(Stored items from a collection)

□ □ □ □ □ □ □

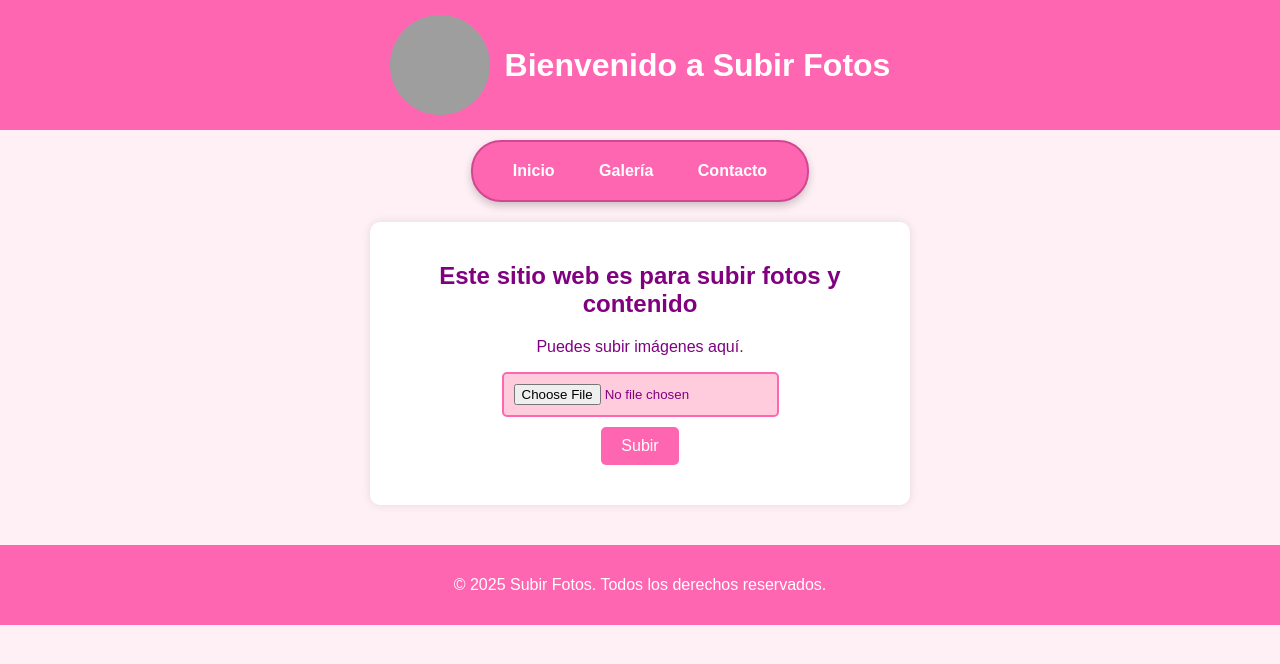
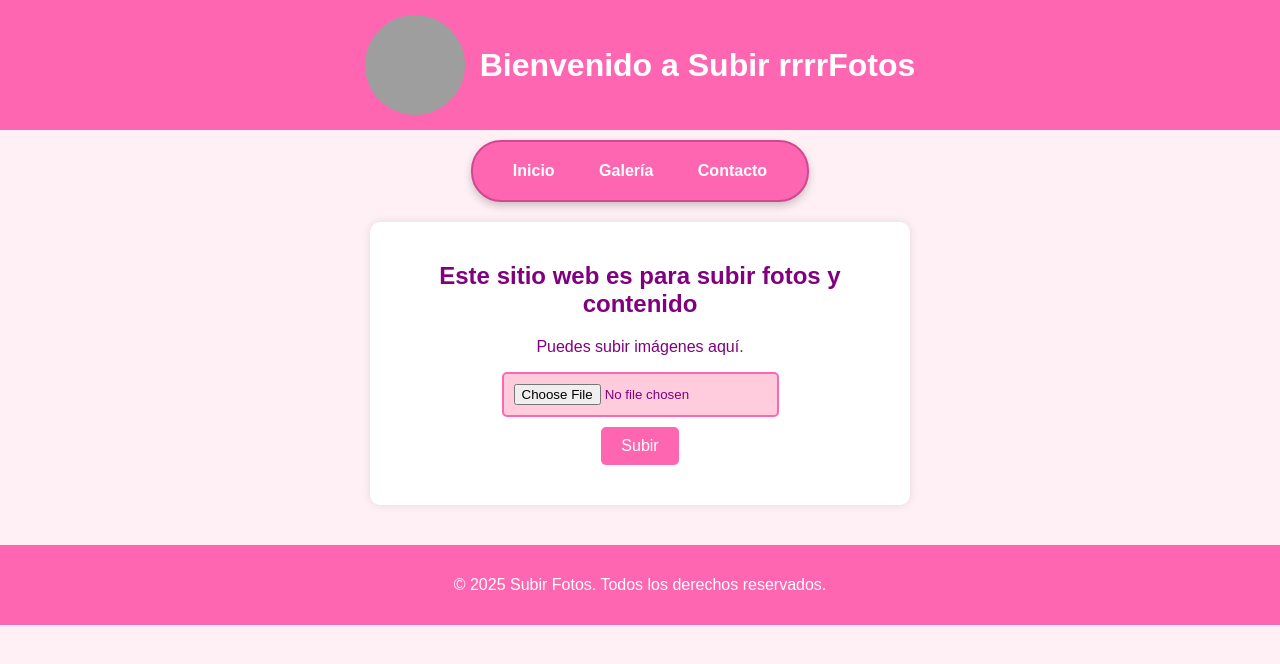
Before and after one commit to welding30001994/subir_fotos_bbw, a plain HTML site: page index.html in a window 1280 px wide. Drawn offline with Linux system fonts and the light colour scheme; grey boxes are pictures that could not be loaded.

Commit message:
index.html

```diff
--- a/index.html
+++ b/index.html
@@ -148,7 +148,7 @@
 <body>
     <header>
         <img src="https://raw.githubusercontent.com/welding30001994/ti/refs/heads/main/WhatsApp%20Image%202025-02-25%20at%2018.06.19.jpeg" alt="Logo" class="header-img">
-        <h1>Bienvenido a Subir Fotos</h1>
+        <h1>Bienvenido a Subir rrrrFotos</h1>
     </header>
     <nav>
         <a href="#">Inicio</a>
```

□ □ □ □ □ □ □

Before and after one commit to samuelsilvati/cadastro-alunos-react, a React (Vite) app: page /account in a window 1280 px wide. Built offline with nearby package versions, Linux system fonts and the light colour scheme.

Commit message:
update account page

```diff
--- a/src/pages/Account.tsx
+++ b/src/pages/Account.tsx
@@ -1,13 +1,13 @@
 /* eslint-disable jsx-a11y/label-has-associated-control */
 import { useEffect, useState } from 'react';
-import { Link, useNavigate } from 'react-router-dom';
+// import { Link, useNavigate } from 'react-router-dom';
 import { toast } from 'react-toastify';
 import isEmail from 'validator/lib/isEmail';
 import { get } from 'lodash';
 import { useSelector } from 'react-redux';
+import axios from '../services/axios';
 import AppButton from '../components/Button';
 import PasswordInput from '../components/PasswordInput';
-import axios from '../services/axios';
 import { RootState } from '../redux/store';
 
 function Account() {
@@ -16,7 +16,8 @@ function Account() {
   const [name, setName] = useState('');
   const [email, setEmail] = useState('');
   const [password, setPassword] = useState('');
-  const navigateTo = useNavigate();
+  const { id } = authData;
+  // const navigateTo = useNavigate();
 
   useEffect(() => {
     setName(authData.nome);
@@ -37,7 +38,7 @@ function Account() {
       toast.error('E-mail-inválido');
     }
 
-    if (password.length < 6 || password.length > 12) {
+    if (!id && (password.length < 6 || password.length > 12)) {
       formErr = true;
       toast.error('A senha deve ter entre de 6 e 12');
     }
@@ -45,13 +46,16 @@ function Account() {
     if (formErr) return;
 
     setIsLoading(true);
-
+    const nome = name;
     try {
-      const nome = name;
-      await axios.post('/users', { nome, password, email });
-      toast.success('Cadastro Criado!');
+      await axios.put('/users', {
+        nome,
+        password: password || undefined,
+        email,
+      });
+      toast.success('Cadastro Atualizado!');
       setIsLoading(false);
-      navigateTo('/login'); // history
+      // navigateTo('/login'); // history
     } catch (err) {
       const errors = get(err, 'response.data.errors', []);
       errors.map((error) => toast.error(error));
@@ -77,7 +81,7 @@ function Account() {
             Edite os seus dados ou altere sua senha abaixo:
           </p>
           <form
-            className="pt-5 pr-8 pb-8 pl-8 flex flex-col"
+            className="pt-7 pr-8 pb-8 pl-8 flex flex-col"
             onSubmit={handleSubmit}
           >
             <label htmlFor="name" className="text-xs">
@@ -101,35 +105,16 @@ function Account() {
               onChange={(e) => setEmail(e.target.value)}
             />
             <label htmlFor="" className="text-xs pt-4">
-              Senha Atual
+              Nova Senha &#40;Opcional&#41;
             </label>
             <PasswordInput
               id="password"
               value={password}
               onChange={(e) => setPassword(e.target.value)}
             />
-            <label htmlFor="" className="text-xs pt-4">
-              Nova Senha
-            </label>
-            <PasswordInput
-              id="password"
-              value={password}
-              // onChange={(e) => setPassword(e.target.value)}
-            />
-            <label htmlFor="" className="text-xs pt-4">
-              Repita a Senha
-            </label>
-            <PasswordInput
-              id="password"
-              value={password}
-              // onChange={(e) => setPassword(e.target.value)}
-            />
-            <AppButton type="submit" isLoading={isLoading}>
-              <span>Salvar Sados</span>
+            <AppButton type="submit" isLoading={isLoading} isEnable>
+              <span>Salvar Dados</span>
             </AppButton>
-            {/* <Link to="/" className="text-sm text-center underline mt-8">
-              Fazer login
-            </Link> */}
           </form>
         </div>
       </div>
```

□ □ □ □ □ □ □

# Your assignment:
From the entries above, extract each line containing "authData".

# Output:
+  const { id } = authData;
     setName(authData.nome);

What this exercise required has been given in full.